    Personally, I didn't like this issue. The split narrative served no purpose. Throughout the issue I was under the impression that the monsters that Wonder Woman was combating was somehow going to be linked to Batwoman's plight, but instead it acted as an introduction to Wonder Woman!? When does Wonder Woman need an intro? Overall, the narration was more concise and clear (opposed to the past several issues), but to what end? Nothing was really told, and it disappointed me. Criticisms aside, Mr. Bones wearing a Hawaiian shirt equates to gold in my book!
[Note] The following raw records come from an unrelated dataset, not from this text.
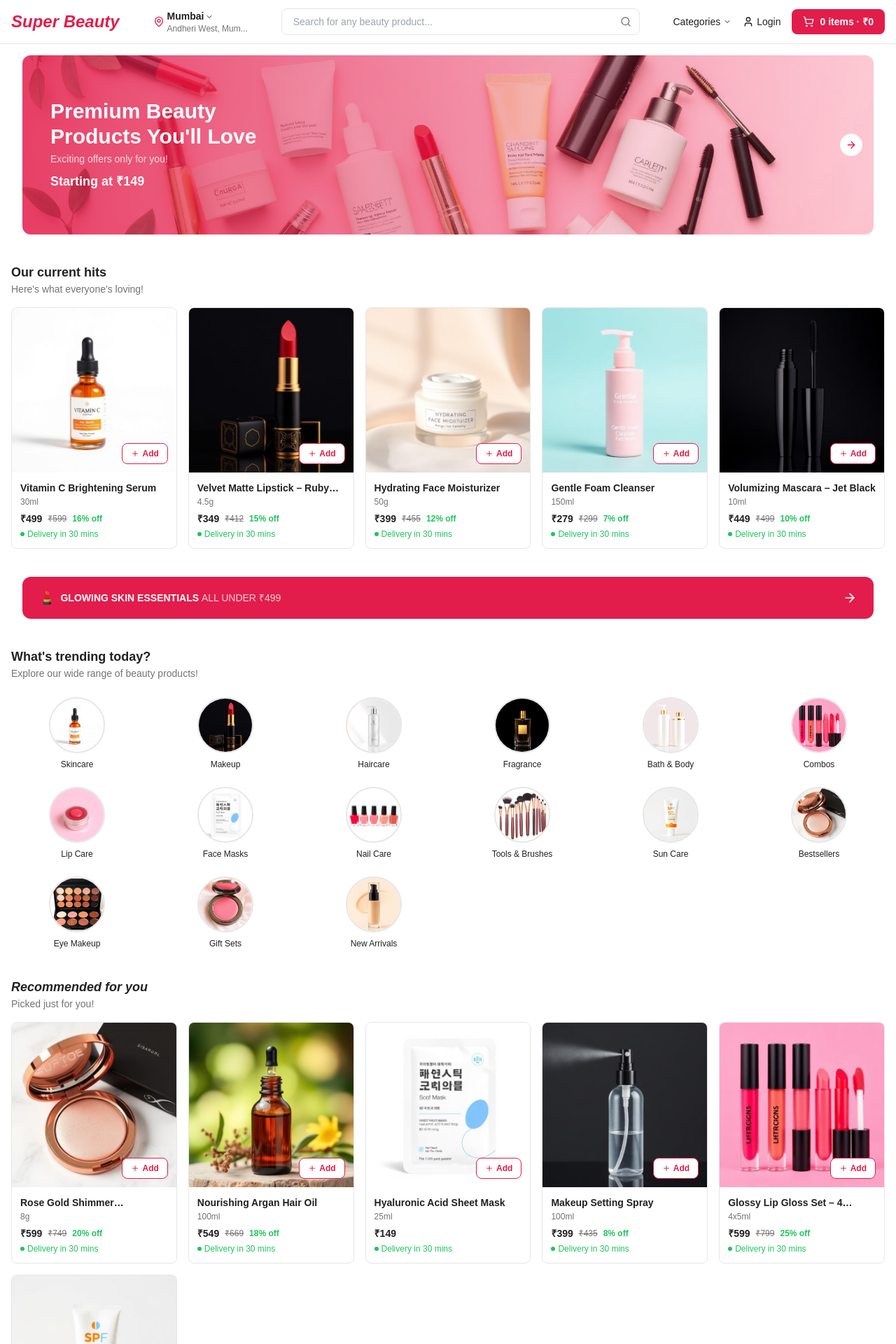
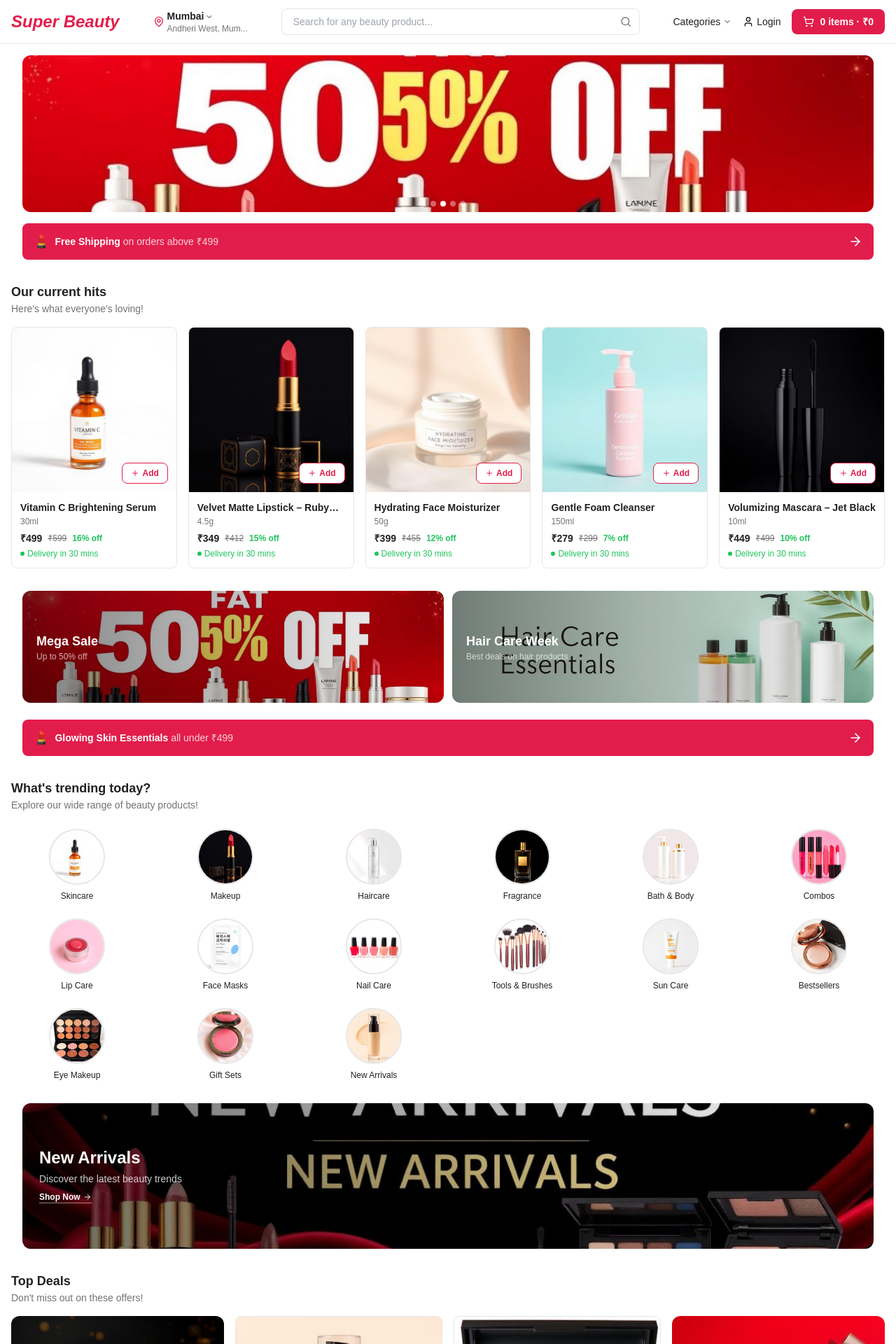
Before and after one commit to ajay-turningpoint-vapi/ecommerce-test-tp, a React (Vite) app: page / in a window 1280 px wide. Shown: the top 1920 px of the page at 70% size. Built offline with nearby package versions, Linux system fonts and the light colour scheme; the HTML template or start-up script is replaced by a standard one.

Commit message:
Add promo banner components
Co-authored-by: ajay-turningpoint-vapi <158992190+ajay-turningpoint-vapi@users.noreply.github.com>

```diff
--- a/src/pages/Category.tsx
+++ b/src/pages/Category.tsx
@@ -3,7 +3,12 @@ import { useState } from 'react';
 import Header from '@/components/Header';
 import Footer from '@/components/Footer';
 import ProductCard from '@/components/ProductCard';
+import PromoBanner from '@/components/banners/PromoBanner';
+import BannerSlider from '@/components/banners/BannerSlider';
 import { products, categories, subCategories } from '@/data/products';
+import sale50 from '@/assets/banners/sale-50-off.jpg';
+import glowUp from '@/assets/banners/glow-up-sale.jpg';
+import hairCare from '@/assets/banners/hair-care-week.jpg';
 
 const Category = () => {
   const { slug } = useParams<{ slug: string }>();
@@ -29,6 +34,12 @@ const Category = () => {
     return p.subCategoryId === activeSub;
   });
 
+  const categoryBanners = [
+    { image: sale50, alt: '50% Off Sale' },
+    { image: glowUp, alt: 'Glow Up Sale' },
+    { image: hairCare, alt: 'Hair Care Essentials' },
+  ];
+
   return (
     <div className="min-h-screen bg-background">
       <Header />
@@ -36,6 +47,9 @@ const Category = () => {
         <div className="text-sm text-muted-foreground mb-2">
           <Link to="/" className="hover:text-primary">Home</Link> / <span className="text-primary">{category.name}</span>
         </div>
+
+        {/* Top Slider Banner */}
+        <BannerSlider banners={categoryBanners} className="mb-4" />
 
         <h1 className="text-xl font-bold">{category.name}</h1>
 
@@ -76,9 +90,22 @@ const Category = () => {
 
         <p className="text-sm text-muted-foreground mt-3">{filteredProducts.length} items available</p>
 
+        {/* First batch of products */}
         <div className="grid grid-cols-2 md:grid-cols-4 gap-4 mt-4">
-          {filteredProducts.map(p => <ProductCard key={p.id} product={p} />)}
+          {filteredProducts.slice(0, 4).map(p => <ProductCard key={p.id} product={p} />)}
         </div>
+
+        {/* Mid-section promo strip */}
+        {filteredProducts.length > 4 && (
+          <PromoBanner title="Special Offer" subtitle={`Up to 40% off on ${category.name}`} variant="small" link={`/category/${category.slug}`} className="mt-6" />
+        )}
+
+        {/* Remaining products */}
+        {filteredProducts.length > 4 && (
+          <div className="grid grid-cols-2 md:grid-cols-4 gap-4 mt-4">
+            {filteredProducts.slice(4).map(p => <ProductCard key={p.id} product={p} />)}
+          </div>
+        )}
 
         {/* Recommended */}
         <div className="mt-10">
--- a/src/pages/Index.tsx
+++ b/src/pages/Index.tsx
@@ -3,36 +3,47 @@ import { ArrowRight } from 'lucide-react';
 import Header from '@/components/Header';
 import Footer from '@/components/Footer';
 import ProductCard from '@/components/ProductCard';
+import BannerSlider from '@/components/banners/BannerSlider';
+import PromoBanner from '@/components/banners/PromoBanner';
+import DualBanner from '@/components/banners/DualBanner';
 import { products, categories } from '@/data/products';
 import heroBanner from '@/assets/hero-banner.jpg';
+import sale50 from '@/assets/banners/sale-50-off.jpg';
+import newArrivals from '@/assets/banners/new-arrivals.jpg';
+import glowUp from '@/assets/banners/glow-up-sale.jpg';
+import freeShipping from '@/assets/banners/free-shipping.jpg';
+import fragrances from '@/assets/banners/fragrances-vertical.jpg';
+import lipFest from '@/assets/banners/lip-fest-vertical.jpg';
+import hairCare from '@/assets/banners/hair-care-week.jpg';
 
 const Index = () => {
   const currentHits = products.slice(0, 5);
   const recommended = products.slice(5, 11);
+  const trendingDeals = products.slice(11, 16);
+
+  const heroSlides = [
+    { image: heroBanner, alt: 'Premium Beauty Products' },
+    { image: sale50, alt: 'Flat 50% Off Sale' },
+    { image: newArrivals, alt: 'New Arrivals' },
+    { image: glowUp, alt: 'Glow Up Sale' },
+  ];
 
   return (
     <div className="min-h-screen bg-background">
       <Header />
 
-      {/* Hero Banner */}
-      <section className="relative mx-4 mt-4 rounded-xl overflow-hidden md:mx-8">
-        <img src={heroBanner} alt="Beauty essentials" className="w-full h-48 md:h-64 object-cover" />
-        <div className="absolute inset-0 bg-gradient-to-r from-primary/80 to-transparent flex items-center">
-          <div className="px-6 md:px-10 max-w-md">
-            <h1 className="text-xl md:text-3xl font-bold text-primary-foreground leading-tight">
-              Premium Beauty<br />Products You'll Love
-            </h1>
-            <p className="text-xs md:text-sm text-primary-foreground/80 mt-1">Exciting offers only for you!</p>
-            <p className="text-sm md:text-lg font-bold text-primary-foreground mt-2">Starting at ₹149</p>
-          </div>
-          <button className="absolute right-4 top-1/2 -translate-y-1/2 w-8 h-8 rounded-full bg-primary-foreground flex items-center justify-center">
-            <ArrowRight className="h-4 w-4 text-primary" />
-          </button>
-        </div>
+      {/* Hero Slider */}
+      <section className="mx-4 mt-4 md:mx-8">
+        <BannerSlider banners={heroSlides} />
+      </section>
+
+      {/* Small Strip Banner – Free Shipping */}
+      <section className="mx-4 md:mx-8 mt-4">
+        <PromoBanner title="Free Shipping" subtitle="on orders above ₹499" variant="small" link="/category/skincare" />
       </section>
 
       {/* Current Hits */}
-      <section className="container mx-auto px-4 mt-10">
+      <section className="container mx-auto px-4 mt-8">
         <h2 className="text-lg font-bold">Our current hits</h2>
         <p className="text-sm text-muted-foreground">Here's what everyone's loving!</p>
         <div className="grid grid-cols-2 sm:grid-cols-3 md:grid-cols-5 gap-4 mt-4">
@@ -40,20 +51,21 @@ const Index = () => {
         </div>
       </section>
 
+      {/* Dual Banner Row */}
+      <section className="mx-4 md:mx-8 mt-8">
+        <DualBanner
+          left={{ image: sale50, title: 'Mega Sale', subtitle: 'Up to 50% off', link: '/category/skincare' }}
+          right={{ image: hairCare, title: 'Hair Care Week', subtitle: 'Best deals on hair products', link: '/category/haircare' }}
+        />
+      </section>
+
       {/* Promo Banner */}
-      <section className="mx-4 md:mx-8 mt-10 rounded-xl bg-primary px-6 py-4 flex items-center justify-between">
-        <div className="flex items-center gap-2">
-          <span className="text-lg">💄</span>
-          <span className="text-sm font-bold text-primary-foreground uppercase">
-            Glowing Skin Essentials{' '}
-            <span className="text-primary-foreground/80 font-normal">all under ₹499</span>
-          </span>
-        </div>
-        <ArrowRight className="h-5 w-5 text-primary-foreground" />
+      <section className="mx-4 md:mx-8 mt-6">
+        <PromoBanner title="Glowing Skin Essentials" subtitle="all under ₹499" variant="small" link="/category/skincare" bgColor="bg-primary" />
       </section>
 
       {/* Categories */}
-      <section className="container mx-auto px-4 mt-10">
+      <section className="container mx-auto px-4 mt-8">
         <h2 className="text-lg font-bold">What's trending today?</h2>
         <p className="text-sm text-muted-foreground">Explore our wide range of beauty products!</p>
         <div className="grid grid-cols-3 sm:grid-cols-4 md:grid-cols-6 gap-6 mt-6">
@@ -68,13 +80,41 @@ const Index = () => {
         </div>
       </section>
 
+      {/* Full-width Banner – New Arrivals */}
+      <section className="mx-4 md:mx-8 mt-8">
+        <PromoBanner image={newArrivals} title="New Arrivals" subtitle="Discover the latest beauty trends" cta="Shop Now" variant="full" link="/category/new-arrivals" />
+      </section>
+
+      {/* Vertical Banners + Products Mix */}
+      <section className="container mx-auto px-4 mt-8">
+        <h2 className="text-lg font-bold">Top Deals</h2>
+        <p className="text-sm text-muted-foreground">Don't miss out on these offers!</p>
+        <div className="grid grid-cols-2 md:grid-cols-[1fr_2fr_1fr] gap-4 mt-4">
+          <PromoBanner image={fragrances} title="Exclusive Fragrances" subtitle="Starting ₹299" variant="vertical" link="/category/fragrance" className="hidden md:block" />
+          <div className="grid grid-cols-2 gap-4 col-span-2 md:col-span-1">
+            {trendingDeals.length > 0 ? trendingDeals.slice(0, 4).map(p => <ProductCard key={p.id} product={p} />) : currentHits.slice(0, 4).map(p => <ProductCard key={p.id} product={p} />)}
+          </div>
+          <PromoBanner image={lipFest} title="Lip Fest" subtitle="All lip products on sale" variant="vertical" link="/category/lip-care" className="hidden md:block" />
+        </div>
+      </section>
+
+      {/* Horizontal Banner – Glow Up */}
+      <section className="mx-4 md:mx-8 mt-8">
+        <PromoBanner image={glowUp} title="Glow Up Sale" subtitle="Skincare at unbeatable prices" cta="Explore" variant="full" link="/category/skincare" />
+      </section>
+
       {/* Recommended */}
-      <section className="container mx-auto px-4 mt-10">
+      <section className="container mx-auto px-4 mt-8">
         <h2 className="text-lg font-bold italic">Recommended for you</h2>
         <p className="text-sm text-muted-foreground">Picked just for you!</p>
         <div className="grid grid-cols-2 sm:grid-cols-3 md:grid-cols-5 gap-4 mt-4">
           {recommended.map(p => <ProductCard key={p.id} product={p} />)}
         </div>
+      </section>
+
+      {/* Bottom Banner Strip */}
+      <section className="mx-4 md:mx-8 mt-8">
+        <PromoBanner image={freeShipping} title="Free Shipping on ₹499+" variant="horizontal" link="/category/bestsellers" />
       </section>
 
       <Footer />
--- a/src/pages/ProductDetail.tsx
+++ b/src/pages/ProductDetail.tsx
@@ -4,8 +4,13 @@ import { Package, Layers, Users, Truck } from 'lucide-react';
 import Header from '@/components/Header';
 import Footer from '@/components/Footer';
 import ProductCard from '@/components/ProductCard';
+import PromoBanner from '@/components/banners/PromoBanner';
+import DualBanner from '@/components/banners/DualBanner';
 import { products, categories } from '@/data/products';
 import { useCart } from '@/contexts/CartContext';
+import freeShipping from '@/assets/banners/free-shipping.jpg';
+import glowUp from '@/assets/banners/glow-up-sale.jpg';
+import newArrivals from '@/assets/banners/new-arrivals.jpg';
 
 const ProductDetail = () => {
   const { slug } = useParams<{ slug: string }>();
@@ -129,15 +134,28 @@ const ProductDetail = () => {
           </div>
         </div>
 
+        {/* Promo banner between product and related */}
+        <PromoBanner title="Free Shipping" subtitle="on orders above ₹499" variant="small" link="/category/skincare" className="mt-8" />
+
+        {/* Dual Banner */}
+        <DualBanner
+          left={{ image: glowUp, title: 'Skincare Sale', subtitle: 'Up to 40% off', link: '/category/skincare' }}
+          right={{ image: newArrivals, title: 'New Arrivals', subtitle: 'Trending now', link: '/category/new-arrivals' }}
+          className="mt-6"
+        />
+
         {/* Related */}
         {related.length > 0 && (
-          <section className="mt-12">
+          <section className="mt-10">
             <h2 className="text-lg font-bold">You may also like</h2>
             <div className="grid grid-cols-2 md:grid-cols-5 gap-4 mt-4">
               {related.map(p => <ProductCard key={p.id} product={p} />)}
             </div>
           </section>
         )}
+
+        {/* Bottom banner */}
+        <PromoBanner image={freeShipping} title="Free Shipping on ₹499+" variant="horizontal" link="/category/bestsellers" className="mt-8" />
       </div>
       <Footer />
     </div>
```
  6. I can see why you were thinking 'linked!', Anthony – spooky folk, kidnapped kids … I supposed they were going for a thematic link, but you're spot on, everyone knows Wonder Woman (even if some of us barely recognise her these days).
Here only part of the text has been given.